Mr Adams was speaking on foot of the report published yesterday, Monday 30 January 2023, by the Office of the Inspector of Prisons, into the death of the young father of two who died by suicide on 7 October 2022. Mr K died in hospital after making an attempt on his life 9 days earlier in Cork Prison.
He continued, ” The death of Mr K is a profoundly sad and distressing story of yet another suicide within our prisons. Safe and humane custody is the bare minimum requirement of any criminal justice system and the State must take appropriate measures to safeguard life. Despite a commitment in the National Suicide Prevention Strategy in 2015 to ‘ensure that access to ligature points in cells is ‘minimised,’ deaths by suicide continue within our prisons.”
Keith Adams noted that Inspector’s report highlighted troubling issues with Mr K’s committal to Cork Prison in relation to known risks and the subsequent management of these risks. During Mr K’s four previous committals to prison, ‘Risk and Alerts’ forms had been completed by nursing staff each time to notify other colleagues of concerns. The two most recent Risk and Alerts forms in April 2018 and February 2019 included notes highlighting an “attempted hanging while in Garda custody.” No entry in the Risks and Alerts form was made in September 2020 during Mr K’s final committal to prison.
Death in custody investigations often reveal the sharp points of operational failures, according to Keith Adams who pointed out that despite information regarding previous suicide attempts having been collected during previous committals, Mr K was permitted to “retain his own clothes, including his footwear with laces,” and accommodated in a cell with a tubular framed bunk bed, providing a usable and effective ligature point.
“This report reveals that, despite known risks of self-harm being collected during previous committals, crucial information was not easily available to staff or acted upon to prevent the loss of life,” says Adams adding that “Even as Mr K’s mental health deteriorated in the days up to his suicide attempt – medical notes recorded that he was “suffering delusions” and “hallucinating”- his situation remained unchanged despite a risk assessment for Special Observation being considered.”

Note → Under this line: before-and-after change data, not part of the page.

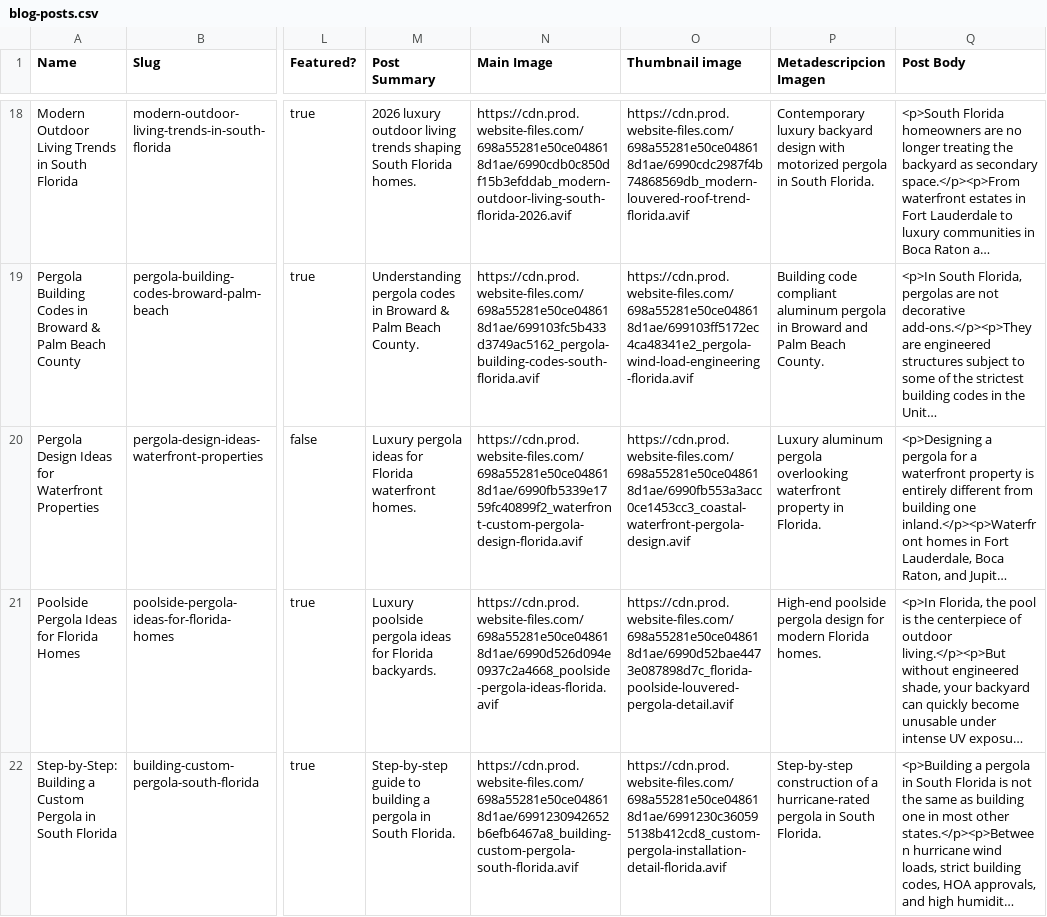
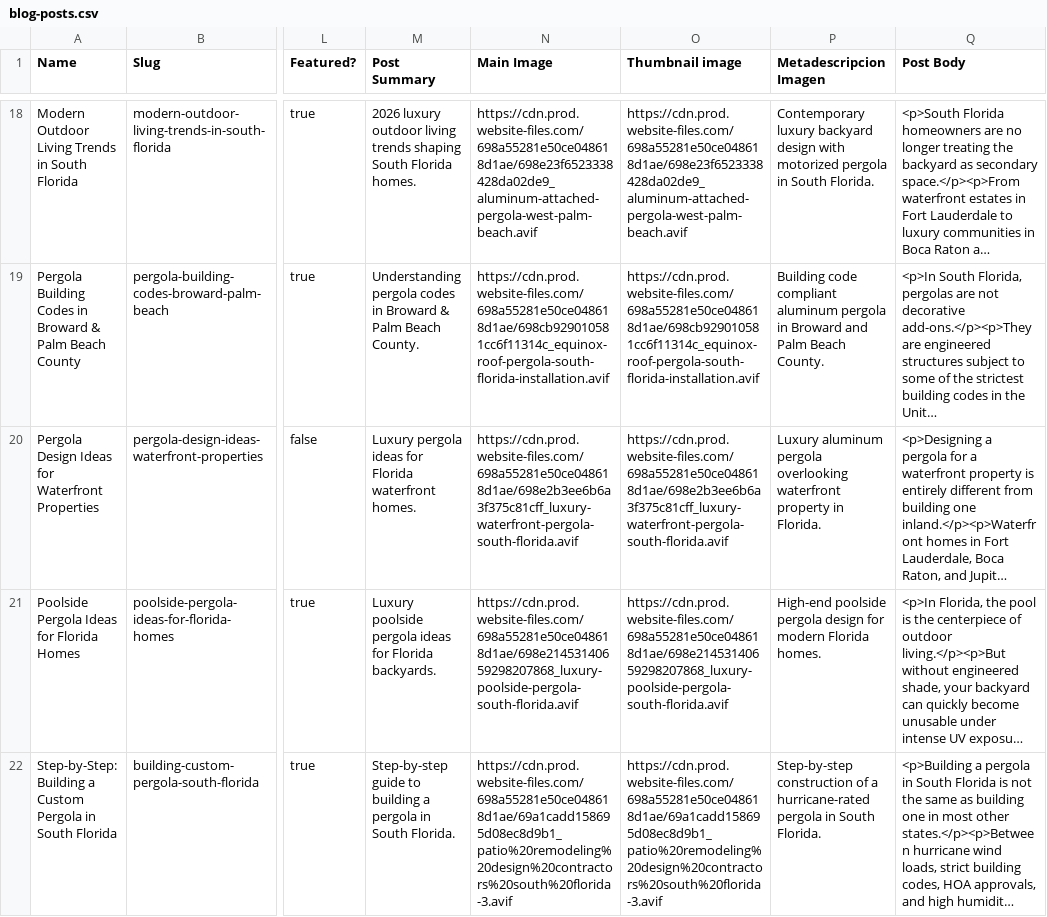
Before and after one commit to Senavia-Corp/pergola-plus, a CSV file: src/data/blog-posts.csv, drawn as a sheet; only a part is shown, gaps mark what is left out; long unchanged cells end in …; the diff covers the shown part only; the diff names each change by its address in the sheet, - before the commit and + after, or states it on an @@ line.

```diff
--- a/src/data/blog-posts.csv
+++ b/src/data/blog-posts.csv
-N18 (Main Image): https://cdn.prod.website-files.com/698a55281e50ce048618d1ae/6990cdb0c850df15b3efddab_modern-outdoor-living-south-florida-2026.avif
+N18 (Main Image): https://cdn.prod.website-files.com/698a55281e50ce048618d1ae/698e23f6523338428da02de9_aluminum-attached-pergola-west-palm-beach.avif
-O18 (Thumbnail image): https://cdn.prod.website-files.com/698a55281e50ce048618d1ae/6990cdc2987f4b74868569db_modern-louvered-roof-trend-florida.avif
+O18 (Thumbnail image): https://cdn.prod.website-files.com/698a55281e50ce048618d1ae/698e23f6523338428da02de9_aluminum-attached-pergola-west-palm-beach.avif
-N19 (Main Image): https://cdn.prod.website-files.com/698a55281e50ce048618d1ae/699103fc5b433d3749ac5162_pergola-building-codes-south-florida.avif
+N19 (Main Image): https://cdn.prod.website-files.com/698a55281e50ce048618d1ae/698cb929010581cc6f11314c_equinox-roof-pergola-south-florida-installation.avif
-O19 (Thumbnail image): https://cdn.prod.website-files.com/698a55281e50ce048618d1ae/699103ff5172ec4ca48341e2_pergola-wind-load-engineering-florida.avif
+O19 (Thumbnail image): https://cdn.prod.website-files.com/698a55281e50ce048618d1ae/698cb929010581cc6f11314c_equinox-roof-pergola-south-florida-installation.avif
-N20 (Main Image): https://cdn.prod.website-files.com/698a55281e50ce048618d1ae/6990fb5339e1759fc40899f2_waterfront-custom-pergola-design-florida.avif
+N20 (Main Image): https://cdn.prod.website-files.com/698a55281e50ce048618d1ae/698e2b3ee6b6a3f375c81cff_luxury-waterfront-pergola-south-florida.avif
-O20 (Thumbnail image): https://cdn.prod.website-files.com/698a55281e50ce048618d1ae/6990fb553a3acc0ce1453cc3_coastal-waterfront-pergola-design.avif
+O20 (Thumbnail image): https://cdn.prod.website-files.com/698a55281e50ce048618d1ae/698e2b3ee6b6a3f375c81cff_luxury-waterfront-pergola-south-florida.avif
-N21 (Main Image): https://cdn.prod.website-files.com/698a55281e50ce048618d1ae/6990d526d094e0937c2a4668_poolside-pergola-ideas-florida.avif
+N21 (Main Image): https://cdn.prod.website-files.com/698a55281e50ce048618d1ae/698e21453140659298207868_luxury-poolside-pergola-south-florida.avif
-O21 (Thumbnail image): https://cdn.prod.website-files.com/698a55281e50ce048618d1ae/6990d52bae4473e087898d7c_florida-poolside-louvered-pergola-detail.avif
+O21 (Thumbnail image): https://cdn.prod.website-files.com/698a55281e50ce048618d1ae/698e21453140659298207868_luxury-poolside-pergola-south-florida.avif
-N22 (Main Image): https://cdn.prod.website-files.com/698a55281e50ce048618d1ae/6991230942652b6efb6467a8_building-custom-pergola-south-florida.avif
+N22 (Main Image): https://cdn.prod.website-files.com/698a55281e50ce048618d1ae/69a1cadd158695d08ec8d9b1_patio%20remodeling%20design%20contractors%20south%20florida-3.avif
-O22 (Thumbnail image): https://cdn.prod.website-files.com/698a55281e50ce048618d1ae/6991230c360595138b412cd8_custom-pergola-installation-detail-florida.avif
+O22 (Thumbnail image): https://cdn.prod.website-files.com/698a55281e50ce048618d1ae/69a1cadd158695d08ec8d9b1_patio%20remodeling%20design%20contractors%20south%20florida-3.avif
```
Also changed, not shown: 32 edited cells elsewhere in this file.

The death in custody of Mr K also bears similarities with the case of Monika Nawrat who died the year before, according to Adams. “Many people are committed to prison during the most chaotic periods of their lives, times shaped by mental ill-health, addiction, and past trauma. Yet again, we see the consequence of this practice of imprisonment when holistic therapeutic supports should be available in the community.”